My youngest niece is graduating high school this week. She will be (god help us) moving in to her own apartment in the fall. Part of the reason I’m writing this blog is to help her with some of the basics of living independently. I’m going to start with the topic of food preparation because it’s my favorite thing to talk about (some may use the word preach, I think that’s a bit harsh).
If I can get just one message across to her, and anyone else who’s reading along, it is this. EAT REAL FOOD. Please. Perhaps we need to go over what I mean, exactly, by “real food”. Michael Pollan, one of my hero’s, tells us “Don’t eat anything your great-grandmother wouldn’t recognize as food”. Very good advise, but I think we may have to amend that to great-great-grandmother when it comes to this next generation of young adults. I could go on for days on this subject and will revisit it in future posts but, for now, you can try to follow a few simple guidelines. This list comes from reading countless books and articles on the subject of nutrition as well as following several popular diets over the years. And, of course, just by being your basic food geek.
- Eat your veggies and fruit. If you can’t buy organic, get a wash that will remove pesticides and chemicals – Trader Joe’s has a good one.
- Read ingredients lists – if they are unrecognizable and hard to pronounce, you probably shouldn’t eat it
- Read nutritional labels – just say no to trans-fats, high fructose corn syrup, and anything with a high sugar content (no matter what kind) that has no fiber or protein
- Try really, super, duper hard to stay away from the fast food. I mean it. After a while, it won’t even taste as good.

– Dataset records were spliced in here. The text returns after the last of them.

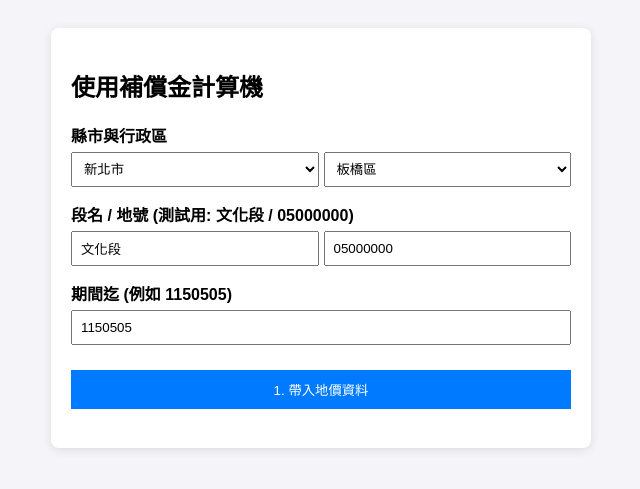
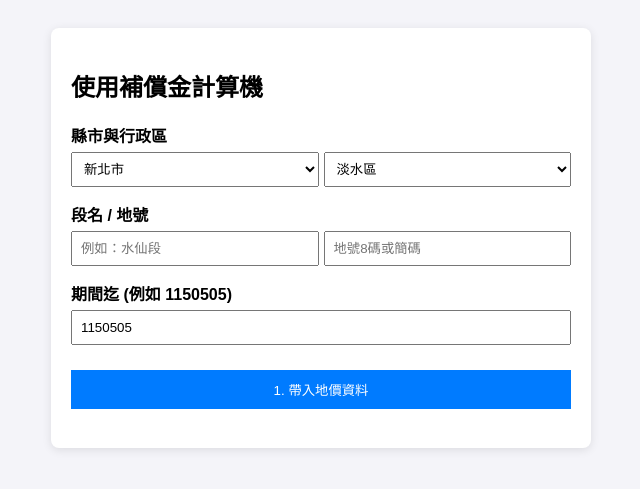
Before and after one commit to ken710168/my-land-calc, a Flask app: page / in a window 1280 px wide. Shown: the top 489 px of the page, without its empty margins (319-959 px from the left). Run offline with Flask 3, Linux system fonts and the light colour scheme.

Commit message:
Update index.html

```diff
--- a/templates/index.html
+++ b/templates/index.html
@@ -22,15 +22,19 @@
         <label>縣市與行政區</label>
         <div style="display: flex; gap: 5px;">
             <select id="city"><option value="新北市">新北市</option></select>
-            <select id="district"><option value="板橋區">板橋區</option></select>
+            <select id="district">
+                <option value="淡水區">淡水區</option>
+                <option value="瑞芳區">瑞芳區</option>
+                <option value="貢寮區">貢寮區</option>
+            </select>
         </div>
     </div>
 
     <div class="form-group">
-        <label>段名 / 地號 (測試用: 文化段 / 05000000)</label>
+        <label>段名 / 地號</label>
         <div style="display: flex; gap: 5px;">
-            <input type="text" id="section" value="文化段" placeholder="段名">
-            <input type="text" id="landNumber" value="05000000" placeholder="地號8碼">
+            <input type="text" id="section" value="" placeholder="例如：水仙段">
+            <input type="text" id="landNumber" value="" placeholder="地號8碼或簡碼">
         </div>
     </div>
 
@@ -39,7 +43,7 @@
         <input type="text" id="endDate" value="1150505">
     </div>
 
-    <button onclick="fetchPrices()" style="background: #007bff;">1. 帶入地價資料</button>
+    <button onclick="fetchPrices()" id="fetchBtn" style="background: #007bff;">1. 帶入地價資料</button>
 
     <div id="priceFields" class="price-box" style="display:none;">
         <p>各奇數年公告地價 (自動從資料庫帶入，可修改)：</p>
@@ -52,6 +56,11 @@
 
 <script>
     async function fetchPrices() {
+        // 按下按鈕時先改變文字，讓使用者知道程式有在動
+        const fetchBtn = document.getElementById('fetchBtn');
+        fetchBtn.innerText = "讀取中...";
+        fetchBtn.disabled = true;
+
         const payload = {
             city: document.getElementById('city').value,
             district: document.getElementById('district').value,
@@ -61,25 +70,55 @@
             startDate: ""
         };
 
-        // 注意這裡：這是相對路徑，代表呼叫同一台伺服器的 API
+        try {
+            // 正確的相對路徑呼叫
             const response = await fetch('/api/get_calc_data', {
                 method: 'POST',
                 headers: {'Content-Type': 'application/json'},
                 body: JSON.stringify(payload)
             });
 
+            // 檢查伺服器有沒有大當機
+            if (!response.ok) {
+                throw new Error(`伺服器錯誤代碼: ${response.status}`);
+            }
+
             const data = await response.json();
+
+            // 如果後端回傳自訂錯誤 (例如沒填日期)
+            if (data.error) {
+                alert(data.error);
+                return;
+            }
+
             const container = document.getElementById('dynamicInputs');
             container.innerHTML = '';
 
+            let hasAnyPrice = false;
+
             data.yearsData.forEach(item => {
+                // 如果有找到價格，做個標記
+                if(item.price !== "") hasAnyPrice = true;
+
                 container.innerHTML += `<div style="margin-bottom:5px;">
-                ${item.year}年: <input type="number" class="price-input" value="${item.price}" placeholder="請輸入地價">
+                    ${item.year}年: <input type="number" class="price-input" value="${item.price}" placeholder="查無資料，可手動輸入">
                 </div>`;
             });
 
+            if (!hasAnyPrice) {
+                alert("提醒：資料庫中找不到這筆地號的地價，您可以手動填寫或檢查輸入是否有誤。");
+            }
+
             document.getElementById('priceFields').style.display = 'block';
             document.getElementById('calcBtn').style.display = 'block';
+
+        } catch (error) {
+            alert("連線發生錯誤，請稍後再試或檢查 Logs。\n詳細原因: " + error.message);
+        } finally {
+            // 執行完畢把按鈕恢復原狀
+            fetchBtn.innerText = "1. 帶入地價資料";
+            fetchBtn.disabled = false;
+        }
     }
 
     function calculate() {
```
Lines whose indentation alone changed are shown as unchanged.
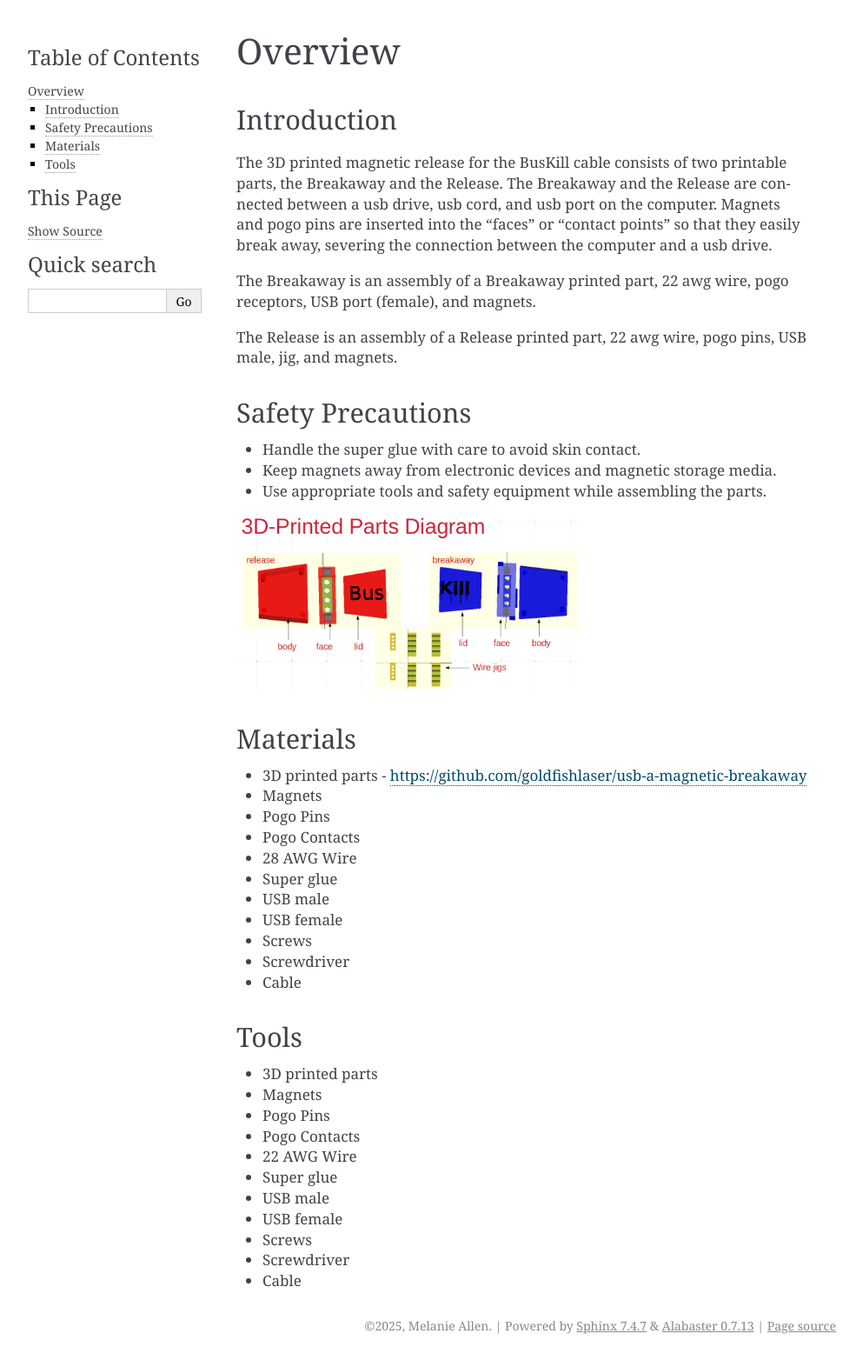
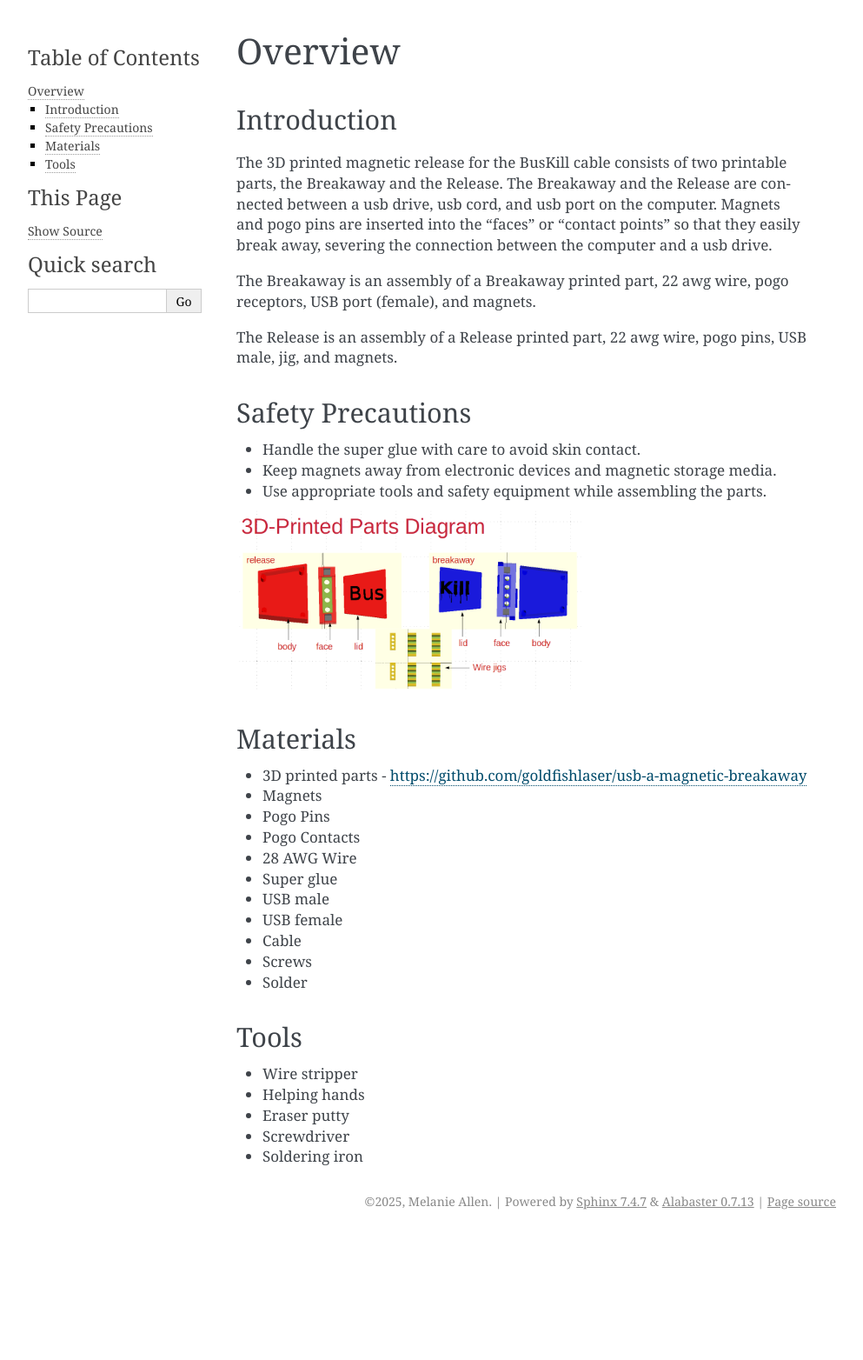
Before and after one commit to goldfishlaser/3DPBKDoc, a Sphinx documentation site: the page built from docs/overview.rst, in a window 1280 px wide. Shown: the whole page at 87% size, without its empty margins (148-1141 px from the left). Built offline with Sphinx 7.4.7, drawn with Linux system fonts in a browser that asks for light colours; after the commit the page ends 1421 px from its top, so only the background shows below that.

Commit message:
add materials

```diff
--- a/docs/overview.rst
+++ b/docs/overview.rst
@@ -29,20 +29,14 @@ Materials
 - Super glue
 - USB male
 - USB female
+- Cable
 - Screws
-- Screwdriver
-- Cable
+- Solder
 
 Tools
 ---------
-- 3D printed parts
-- Magnets
-- Pogo Pins
-- Pogo Contacts
-- 22 AWG Wire
-- Super glue
-- USB male
-- USB female
-- Screws
+- Wire stripper
+- Helping hands
+- Eraser putty
 - Screwdriver
-- Cable
+- Soldering iron
```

- Don’t tell me you can’t afford to buy healthy food. You people have more toys, gadgets and services than I could even imagine when I was first starting out. Make your health a priority over purchasing the next Glee DVD collection. Think of all the health care costs you’ll save in the future.
- Take a bit of time to stock your pantry/cupboards and fridge so you always have something quick and easy to eat. It will save a lot of time and money in the long run.
Salt & Pepper
Real Vanilla extract
Spices (cinnamon, garlic powder, oregano, basil, cumin, red pepper flakes, chili powder)
Baking soda & powder
Canned, chopped tomatoes
Jarred Pasta Sauce (Trader Joe’s tomato basil is really good)
Basic Fridge Items
Hard Cheese (cheddar/Parmesan/Swiss etc.)
Veggies (celery, peppers, carrots, greens etc.)
Favorite citrus fruit
Greek Yogurt, Sour Cream or Mayo (in order of healthiest, they can be used similarly)
Protein of choice (meat, tofu, fish)
Please do not refrigerate the following (but, by all means, have them on hand)
Okay, I know it’s a lot of information. You can handle it though. Really, you can.
Easy recipes are coming!
It’s important not to take it all too seriously and make it a huge chore. Grab a friend and go grocery shopping together. You could even share items you don’t think you’ll be able to use up on your own. If you need to ask for a small loan to get you started, I think that this is one area your family might be happy to help.
Gotta go pick up my girls now… This was fun!
“Keeping your body healthy is an expression of gratitude to the whole cosmos – the trees, the clouds, everything” Thich Nhat Hanh